'''
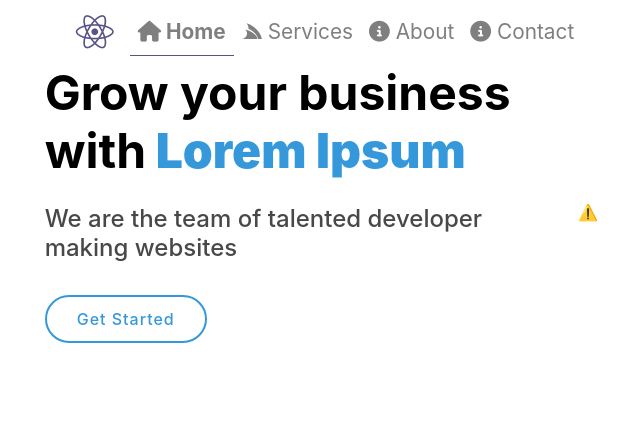
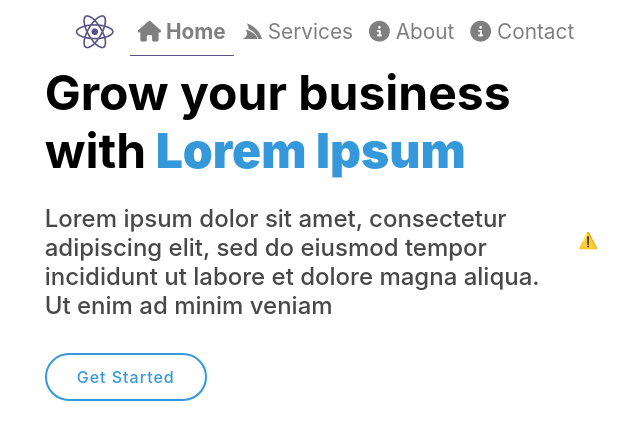
Before and after one commit to devcihat/react-design, a React (Create React App) app: page / in a window 1280 px wide. Shown: the top 440 px of the page, without its empty margins (77-717 px from the left). Built offline with nearby package versions, Linux system fonts and the light colour scheme; no server answers.

Commit message:
1 file modified

```diff
--- a/src/components/Home.jsx
+++ b/src/components/Home.jsx
@@ -14,7 +14,9 @@
                   <strong className="brand-name"> Lorem Ipsum</strong>
                 </h1>
                 <h2 className="my-3">
-                  We are the team of talented developer making websites
+                  Lorem ipsum dolor sit amet, consectetur adipiscing elit, sed
+                  do eiusmod tempor incididunt ut labore et dolore magna aliqua.
+                  Ut enim ad minim veniam
                 </h2>
                 <div className="mt-3">
                   <NavLink to="/service" className="btn-get-started mb-3">
```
'''
Exercise:
Throughout the material above, find every line holding "className" and copy it.

Task result:
                   <strong className="brand-name"> Lorem Ipsum</strong>
                 <h2 className="my-3">
                 <div className="mt-3">
                   <NavLink to="/service" className="btn-get-started mb-3">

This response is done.